Michelle, who organizes Latinos with disabilities at Access Living of Metropolitan Chicago, educates the community, people with disabilities, and their families about independent living and getting the opportunity to experience, for example, riding public transportation on one’s own.
In Colombia, where Michelle traveled for 10 days as part of a U.S. Department of State sponsored professional exchange program, the path to independence was not as straightforward. Few options for accessible transportation existed, and those that did were expensive.
At day’s end, Antonia's mind floods with the Chilean people she has met who may be sleeping on that cold night on mattresses in the street or sharing a room with several family members. She thinks how there is always more to do, and wonders what her role is in it all.
When Antonia graduated with an International Studies degree, she wanted to know if the lessons contained in all those textbooks would hold any weight in the real world. She decided to join Jesuit Volunteer Corps for two years in Santiago, Chile to find out.
As an undergraduate student with cerebral palsy, Connie Rivera knew that traveling to the developing world might present accessibility barriers. However the chance to gain a first-hand glimpse into Brazil's rise as an economic power meant accepting the challenge with gusto.
When Molly Rogers was a professor at the University of Oregon, she visited the island of Penghu, Taiwan, to present a paper on Kansei Engineering and Emotion Research, it was the first time she’d traveled solo since becoming a wheelchair user. Molly, who is a member of Mobility International USA’s board of directors, was excited to visit a new place, but also admitted to being a little nervous.
“Taiwan is a very long way from home, and I don’t read or speak the language,” she says. “I knew I would have to rely entirely on myself to solve problems or get to places I wanted to go.”
While I was excited about the opportunity to go abroad to Costa Rica on an exchange program, as a disabled person I worried about how my experience getting on and off the plane would be.

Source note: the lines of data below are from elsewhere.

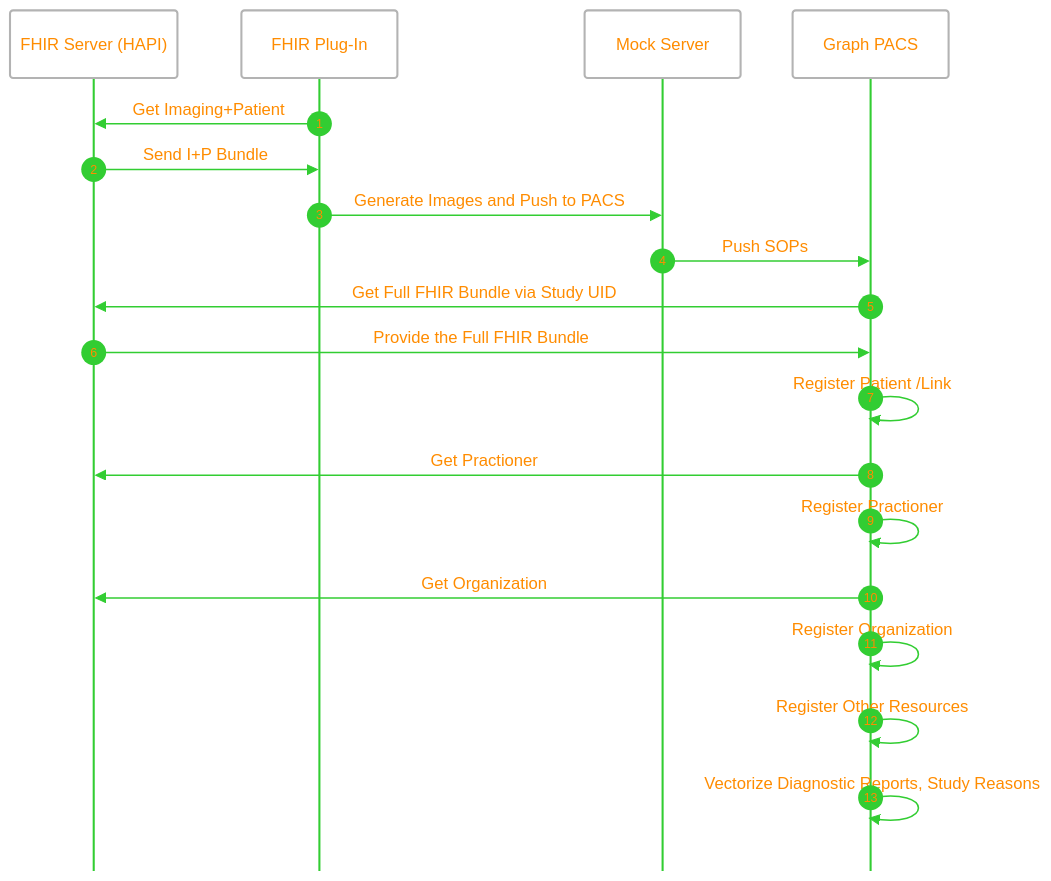
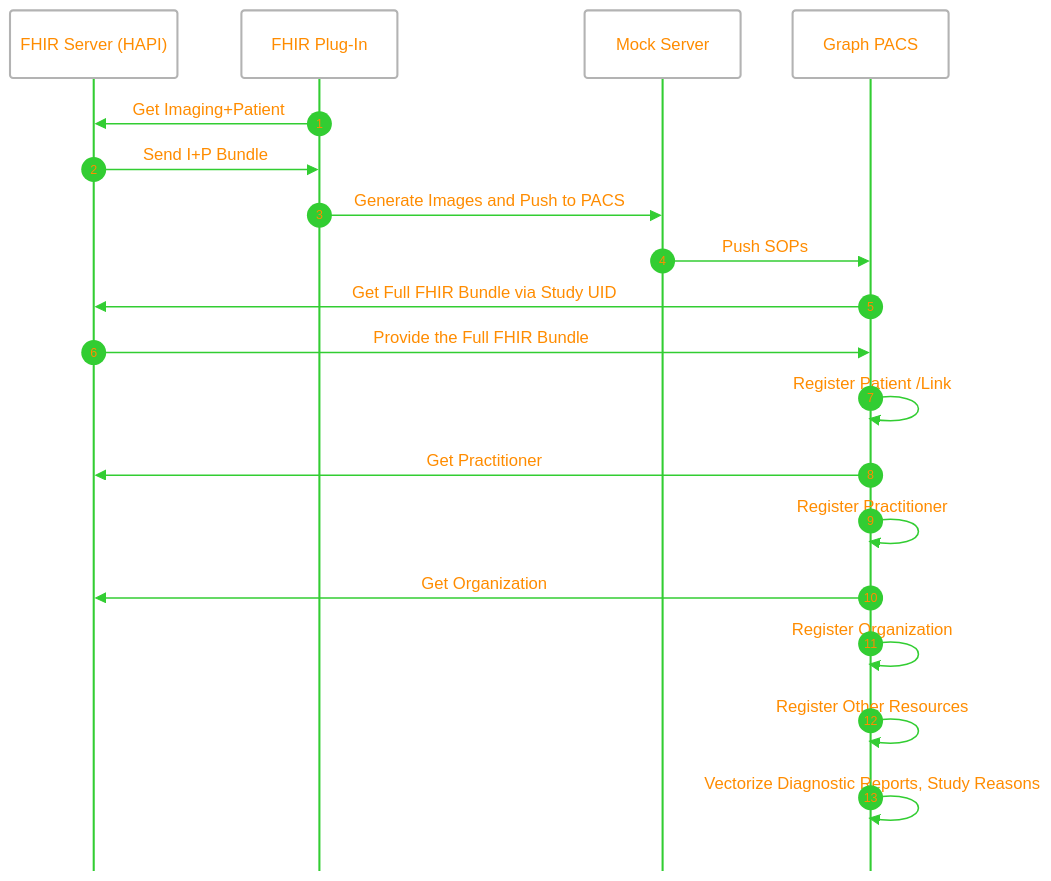
One commit to gosmart-health/gosmart-graphite changed the second of 2 diagrams in README.md. Above: the diagram before and after it, drawn with Mermaid. The commit also changed other lines of this file and 1 other file, not shown here.

````diff
--- a/README.md
+++ b/README.md
@@ -970,37 +970,37 @@
 ```mermaid
 ---
 config:
   theme: neo
   themeVariables:
     signalColor: '#32CD32'
     actorLineColor: '#32CD32'
     textColor: '#FF8C00'
     actorTextColor: '#FF8C00'
     signalTextColor: '#FF8C00'
     labelTextColor: '#FF8C00'
     loopTextColor: '#FF8C00'
     noteTextColor: '#FF8C00'
     sequenceNumberColor: '#FF8C00'
   sequence:
     mirrorActors: false
 ---
 sequenceDiagram
     participant FHIR as FHIR Server (HAPI)
     participant PLUG as FHIR Plug-In
     participant MOCK as Mock Server
     participant PACS as Graph PACS
     autonumber
     PLUG ->> FHIR: Get Imaging+Patient
     FHIR ->> PLUG: Send I+P Bundle
     PLUG ->> MOCK: Generate Images and Push to PACS
     MOCK ->> PACS: Push SOPs
     PACS ->> FHIR: Get Full FHIR Bundle via Study UID
     FHIR ->> PACS: Provide the Full FHIR Bundle
     PACS ->> PACS: Register Patient /Link
-    PACS ->> FHIR: Get Practioner
-    PACS ->> PACS: Register Practioner
+    PACS ->> FHIR: Get Practitioner
+    PACS ->> PACS: Register Practitioner
     PACS ->> FHIR: Get Organization
     PACS ->> PACS: Register Organization
     PACS ->> PACS: Register Other Resources
     PACS ->> PACS: Vectorize Diagnostic Reports, Study Reasons
 ```
````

I learned quickly that airline personnel don’t always know what to do when it comes to helping to transfer a person with a disability. Although they may have received formal training, it is different having to help in a real situation. Each person with a disability is different, and what may work for one person doesn’t mean it will work for another. Here are four tips that have worked for me: